“Careful planning and analysis can come down to mathematical equations, and comparisons between results and projections”, said Matthew Goodchild. “Sometimes, though, an entrepreneur needs to accept that not all things can be so easily measured. Branding is very important to all businesses, but you have to use your own skills and judgements when determining whether your brand growing initiatives are working or not.”
Business itself has changed dramatically in recent times, with many companies adopting lean principals of starting small, and growing organically. Attitudes to branding haven’t changed as much. Some businesses simply think they can brainstorm and create a brand on a piece of paper, rather than growing a brand organically like the business as a whole. The article examines the three key elements that are essential for brand building: interaction, engagement, and participation, and how entrepreneurs can use these metrics to gauge how successful their branding is.
Interaction is the first metric to be considered. Social media interaction can be easily measured, by looking at the numbers of shares, likes and click throughs. It’s important to look deeper than these computer generated figures, and find out why consumers are interacting with you, and what results from the interaction. The second factor looked at is engagement. Are customers engaging with you by signing up for newsletters, or providing an email address? If so, it’s essential that the relationship is developed, rather than ending there. The final stage to look at is participation. Do customers have a real loyalty to your brand, do they tell others about it, post about it on social media, and act as an unpaid ambassador?
“Having customers who participate in your brand is the ultimate goal, as it brings with it true loyalty”, said Matthew Goodchild. “Social media isn’t the only way to create brand participation. Direct marketing can be even more effective, as it works on a human and emotional level.

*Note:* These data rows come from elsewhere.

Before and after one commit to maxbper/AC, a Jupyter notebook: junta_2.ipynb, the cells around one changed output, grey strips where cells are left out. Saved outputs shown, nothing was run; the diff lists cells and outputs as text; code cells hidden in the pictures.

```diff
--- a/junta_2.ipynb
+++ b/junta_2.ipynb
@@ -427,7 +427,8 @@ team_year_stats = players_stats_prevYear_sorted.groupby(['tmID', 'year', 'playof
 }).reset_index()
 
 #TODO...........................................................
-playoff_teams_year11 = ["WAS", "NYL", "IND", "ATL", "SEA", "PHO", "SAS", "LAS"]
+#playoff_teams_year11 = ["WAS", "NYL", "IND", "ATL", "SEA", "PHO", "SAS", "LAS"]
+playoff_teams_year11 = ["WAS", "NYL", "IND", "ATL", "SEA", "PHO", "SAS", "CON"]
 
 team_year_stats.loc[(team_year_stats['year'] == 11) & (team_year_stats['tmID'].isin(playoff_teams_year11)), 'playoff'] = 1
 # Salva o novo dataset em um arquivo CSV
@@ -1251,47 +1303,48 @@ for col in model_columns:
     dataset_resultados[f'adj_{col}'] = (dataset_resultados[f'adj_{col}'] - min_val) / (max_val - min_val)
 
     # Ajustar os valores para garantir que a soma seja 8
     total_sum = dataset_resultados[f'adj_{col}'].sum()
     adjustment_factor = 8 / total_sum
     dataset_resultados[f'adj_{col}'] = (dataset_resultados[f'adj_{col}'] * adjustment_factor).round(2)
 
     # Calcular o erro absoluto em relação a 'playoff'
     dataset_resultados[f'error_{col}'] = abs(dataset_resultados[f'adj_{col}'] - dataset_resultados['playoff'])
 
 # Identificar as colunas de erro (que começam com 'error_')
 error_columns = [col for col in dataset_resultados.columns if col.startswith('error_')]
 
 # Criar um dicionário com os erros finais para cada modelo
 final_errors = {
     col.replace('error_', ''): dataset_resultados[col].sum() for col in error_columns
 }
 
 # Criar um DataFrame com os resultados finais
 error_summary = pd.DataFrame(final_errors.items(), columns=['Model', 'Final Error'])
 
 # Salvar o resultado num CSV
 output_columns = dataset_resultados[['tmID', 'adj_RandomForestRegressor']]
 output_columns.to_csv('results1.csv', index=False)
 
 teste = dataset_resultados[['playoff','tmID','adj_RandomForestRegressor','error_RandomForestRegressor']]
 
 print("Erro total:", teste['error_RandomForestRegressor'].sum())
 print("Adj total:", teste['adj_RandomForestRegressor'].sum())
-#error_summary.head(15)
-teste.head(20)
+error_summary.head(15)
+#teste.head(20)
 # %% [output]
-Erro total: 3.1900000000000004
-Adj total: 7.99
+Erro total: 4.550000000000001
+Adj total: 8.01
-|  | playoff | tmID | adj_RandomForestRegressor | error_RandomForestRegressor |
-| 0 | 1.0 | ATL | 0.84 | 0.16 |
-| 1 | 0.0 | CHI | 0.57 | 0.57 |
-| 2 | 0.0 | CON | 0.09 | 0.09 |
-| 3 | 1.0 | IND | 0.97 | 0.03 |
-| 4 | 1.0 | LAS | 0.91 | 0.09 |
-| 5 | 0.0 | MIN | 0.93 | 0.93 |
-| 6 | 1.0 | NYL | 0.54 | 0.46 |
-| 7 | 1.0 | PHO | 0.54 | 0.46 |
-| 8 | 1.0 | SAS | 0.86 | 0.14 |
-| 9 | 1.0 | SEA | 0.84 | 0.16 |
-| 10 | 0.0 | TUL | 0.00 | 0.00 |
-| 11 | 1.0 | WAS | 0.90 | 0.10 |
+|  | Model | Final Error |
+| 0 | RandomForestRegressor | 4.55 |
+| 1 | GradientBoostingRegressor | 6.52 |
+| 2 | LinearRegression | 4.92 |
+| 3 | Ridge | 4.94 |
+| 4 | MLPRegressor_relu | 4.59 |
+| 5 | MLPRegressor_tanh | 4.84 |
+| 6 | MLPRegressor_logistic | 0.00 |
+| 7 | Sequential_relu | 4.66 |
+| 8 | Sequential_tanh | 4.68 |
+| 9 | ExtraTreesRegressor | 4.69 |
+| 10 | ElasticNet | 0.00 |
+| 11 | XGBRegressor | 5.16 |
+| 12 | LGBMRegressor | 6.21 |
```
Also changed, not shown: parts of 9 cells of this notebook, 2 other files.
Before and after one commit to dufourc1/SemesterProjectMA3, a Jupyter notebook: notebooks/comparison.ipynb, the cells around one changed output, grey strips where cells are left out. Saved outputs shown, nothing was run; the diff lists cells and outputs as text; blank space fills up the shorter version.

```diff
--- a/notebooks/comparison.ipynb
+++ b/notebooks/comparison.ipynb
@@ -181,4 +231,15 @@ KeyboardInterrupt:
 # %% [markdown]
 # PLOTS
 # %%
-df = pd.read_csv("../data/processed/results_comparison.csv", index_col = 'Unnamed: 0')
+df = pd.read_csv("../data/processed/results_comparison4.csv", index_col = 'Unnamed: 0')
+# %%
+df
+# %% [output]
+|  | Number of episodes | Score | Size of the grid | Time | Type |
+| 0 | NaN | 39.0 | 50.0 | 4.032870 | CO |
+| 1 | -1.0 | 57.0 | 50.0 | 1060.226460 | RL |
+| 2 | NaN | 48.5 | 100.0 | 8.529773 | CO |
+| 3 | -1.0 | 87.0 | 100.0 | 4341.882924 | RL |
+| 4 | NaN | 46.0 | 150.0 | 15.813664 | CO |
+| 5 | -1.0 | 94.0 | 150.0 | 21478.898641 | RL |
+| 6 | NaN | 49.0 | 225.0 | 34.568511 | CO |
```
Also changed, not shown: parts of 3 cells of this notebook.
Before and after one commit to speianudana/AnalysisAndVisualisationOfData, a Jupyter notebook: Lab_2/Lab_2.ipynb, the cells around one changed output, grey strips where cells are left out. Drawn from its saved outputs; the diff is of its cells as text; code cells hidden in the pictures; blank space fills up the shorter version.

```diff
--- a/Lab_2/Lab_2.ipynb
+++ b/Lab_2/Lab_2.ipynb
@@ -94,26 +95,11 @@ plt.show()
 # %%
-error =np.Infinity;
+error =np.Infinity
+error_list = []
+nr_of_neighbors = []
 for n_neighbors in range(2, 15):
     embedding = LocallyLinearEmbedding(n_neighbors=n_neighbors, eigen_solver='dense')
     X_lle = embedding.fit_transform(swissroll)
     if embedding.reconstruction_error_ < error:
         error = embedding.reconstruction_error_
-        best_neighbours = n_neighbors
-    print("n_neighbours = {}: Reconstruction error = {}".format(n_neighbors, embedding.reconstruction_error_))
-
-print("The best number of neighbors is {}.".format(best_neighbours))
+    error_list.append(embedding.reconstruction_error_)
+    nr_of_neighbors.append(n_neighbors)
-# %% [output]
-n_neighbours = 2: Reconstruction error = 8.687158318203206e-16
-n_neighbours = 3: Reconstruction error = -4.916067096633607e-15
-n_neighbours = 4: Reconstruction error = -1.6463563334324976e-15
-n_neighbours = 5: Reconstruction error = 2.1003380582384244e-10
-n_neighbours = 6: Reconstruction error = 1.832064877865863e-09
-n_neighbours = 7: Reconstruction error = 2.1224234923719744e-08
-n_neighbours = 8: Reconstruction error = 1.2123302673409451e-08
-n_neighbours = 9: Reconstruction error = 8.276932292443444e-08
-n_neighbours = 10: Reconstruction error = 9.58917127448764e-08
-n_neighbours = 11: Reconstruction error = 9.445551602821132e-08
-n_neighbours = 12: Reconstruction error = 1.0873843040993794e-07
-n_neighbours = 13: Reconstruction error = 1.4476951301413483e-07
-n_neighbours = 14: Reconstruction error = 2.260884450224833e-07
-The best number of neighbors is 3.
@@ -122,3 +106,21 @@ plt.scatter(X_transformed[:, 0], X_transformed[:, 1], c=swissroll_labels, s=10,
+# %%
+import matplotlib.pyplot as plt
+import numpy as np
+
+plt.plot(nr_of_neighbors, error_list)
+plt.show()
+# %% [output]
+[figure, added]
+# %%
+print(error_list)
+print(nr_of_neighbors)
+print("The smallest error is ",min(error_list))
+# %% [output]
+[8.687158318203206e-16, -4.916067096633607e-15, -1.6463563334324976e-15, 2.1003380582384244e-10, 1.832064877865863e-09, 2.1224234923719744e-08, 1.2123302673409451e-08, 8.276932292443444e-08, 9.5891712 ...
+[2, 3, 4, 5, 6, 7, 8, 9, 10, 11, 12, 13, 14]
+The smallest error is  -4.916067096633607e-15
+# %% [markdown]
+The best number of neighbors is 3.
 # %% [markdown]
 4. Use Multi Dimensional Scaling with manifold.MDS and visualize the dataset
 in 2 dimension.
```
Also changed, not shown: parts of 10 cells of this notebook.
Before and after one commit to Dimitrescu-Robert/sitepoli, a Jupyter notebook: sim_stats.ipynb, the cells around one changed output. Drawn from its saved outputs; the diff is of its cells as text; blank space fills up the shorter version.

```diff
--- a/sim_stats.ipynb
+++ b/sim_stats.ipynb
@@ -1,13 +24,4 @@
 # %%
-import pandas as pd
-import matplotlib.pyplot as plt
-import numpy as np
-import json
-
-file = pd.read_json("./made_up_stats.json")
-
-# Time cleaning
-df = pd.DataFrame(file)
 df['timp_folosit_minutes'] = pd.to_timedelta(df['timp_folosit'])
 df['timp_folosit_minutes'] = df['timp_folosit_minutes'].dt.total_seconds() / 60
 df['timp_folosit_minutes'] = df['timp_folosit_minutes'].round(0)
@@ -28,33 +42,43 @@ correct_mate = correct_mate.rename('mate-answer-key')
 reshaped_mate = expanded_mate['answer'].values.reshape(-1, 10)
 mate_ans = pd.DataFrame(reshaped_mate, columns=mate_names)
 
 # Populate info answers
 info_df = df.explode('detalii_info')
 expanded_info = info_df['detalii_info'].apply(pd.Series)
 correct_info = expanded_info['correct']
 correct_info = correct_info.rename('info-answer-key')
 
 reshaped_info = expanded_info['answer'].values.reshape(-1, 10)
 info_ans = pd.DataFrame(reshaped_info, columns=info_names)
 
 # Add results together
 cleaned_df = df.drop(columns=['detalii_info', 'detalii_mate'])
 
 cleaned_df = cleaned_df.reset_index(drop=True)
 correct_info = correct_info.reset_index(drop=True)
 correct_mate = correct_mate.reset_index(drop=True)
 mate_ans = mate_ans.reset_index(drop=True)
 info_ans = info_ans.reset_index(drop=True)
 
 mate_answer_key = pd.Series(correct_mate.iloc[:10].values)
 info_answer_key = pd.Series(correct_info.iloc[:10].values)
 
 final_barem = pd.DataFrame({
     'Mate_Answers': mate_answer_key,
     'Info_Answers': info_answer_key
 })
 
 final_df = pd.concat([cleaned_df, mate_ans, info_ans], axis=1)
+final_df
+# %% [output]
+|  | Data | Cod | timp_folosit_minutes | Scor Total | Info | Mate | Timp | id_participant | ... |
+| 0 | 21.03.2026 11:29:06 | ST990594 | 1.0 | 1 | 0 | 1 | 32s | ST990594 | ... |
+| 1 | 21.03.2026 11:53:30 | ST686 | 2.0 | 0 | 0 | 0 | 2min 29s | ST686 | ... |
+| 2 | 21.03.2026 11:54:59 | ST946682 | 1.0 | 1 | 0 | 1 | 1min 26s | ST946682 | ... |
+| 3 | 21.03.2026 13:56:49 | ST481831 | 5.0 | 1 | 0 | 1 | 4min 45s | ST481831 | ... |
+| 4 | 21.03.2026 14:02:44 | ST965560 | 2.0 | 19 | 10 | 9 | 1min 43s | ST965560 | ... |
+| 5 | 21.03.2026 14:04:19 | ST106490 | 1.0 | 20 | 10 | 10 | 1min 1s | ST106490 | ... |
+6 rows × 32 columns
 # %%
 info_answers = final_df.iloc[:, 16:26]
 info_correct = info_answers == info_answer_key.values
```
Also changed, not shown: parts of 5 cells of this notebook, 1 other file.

Return on investment is the perfect way to measure the success of a marketing campaign. Chicago Vision provides significant ROI in addition to increasing brand awareness and acquiring customers.